Each line of the listing below that includes "Topics" should be reported.

> [GIVEN RECORDS]:
=== Begin Enclosure ===

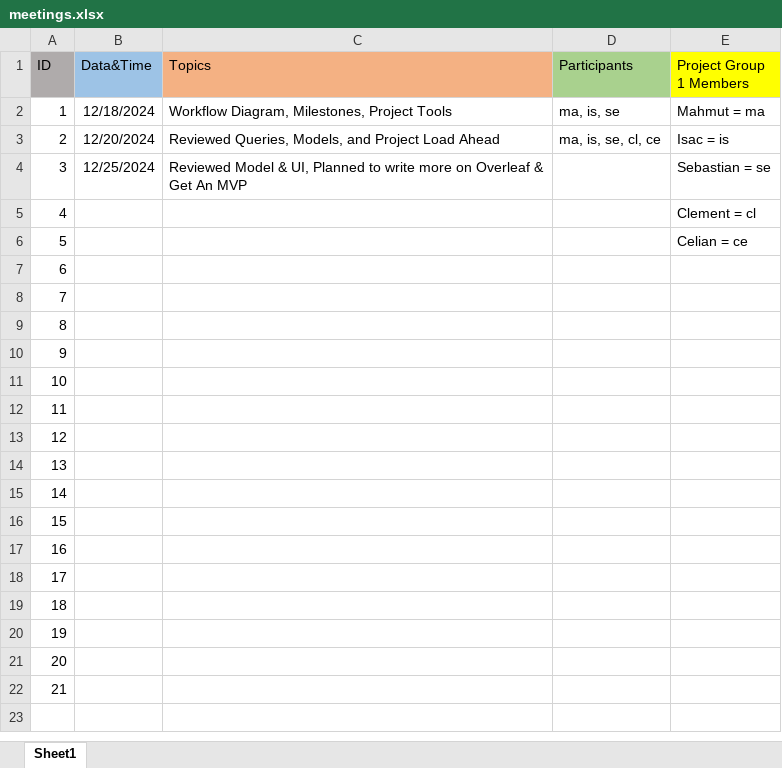
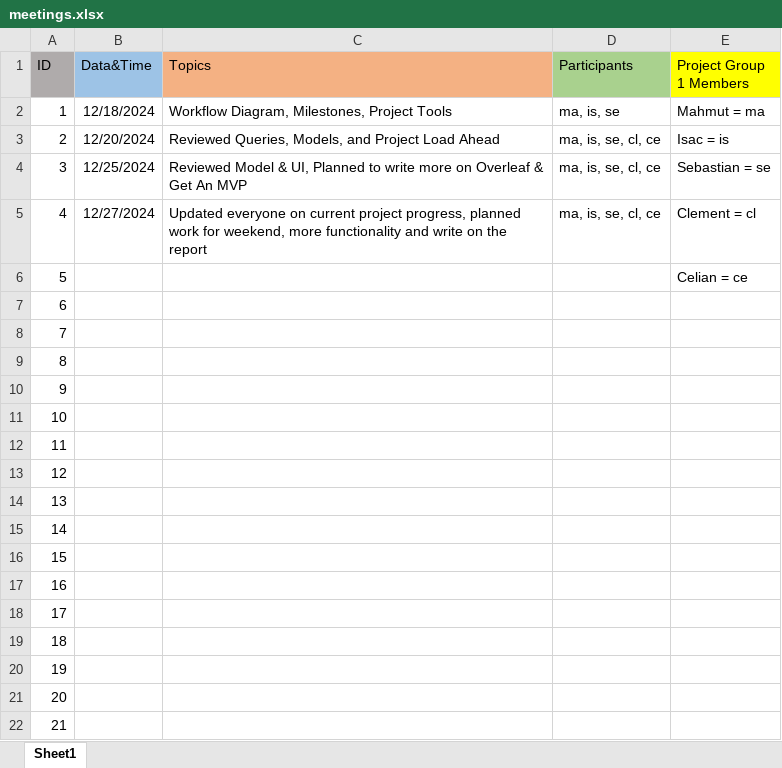
Before and after one commit to mosmar99/PRISM, an Excel workbook: meetings.xlsx, sheet Sheet1, drawn as a sheet; values as stored, in another font and other column widths than the file's, no borders; the diff names each change by its address in the sheet, - before the commit and + after, or states it on an @@ line.

```diff
--- a/meetings.xlsx (sheet Sheet1)
+++ b/meetings.xlsx (sheet Sheet1)
-D4:D5 (Participants): (empty)
+D4:D5 (Participants): ma, is, se, cl, ce
-B5 (Data&Time): (empty)
+B5 (Data&Time): 12/27/2024
-C5 (Topics): (empty)
+C5 (Topics): Updated everyone on current project progress, planned work for weekend, more functionality and write on the report
```
Also changed, not shown: 2 other files.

=== End Enclosure ===

> [SOLUTION]:
-C5 (Topics): (empty)
+C5 (Topics): Updated everyone on current project progress, planned work for weekend, more functionality and write on the report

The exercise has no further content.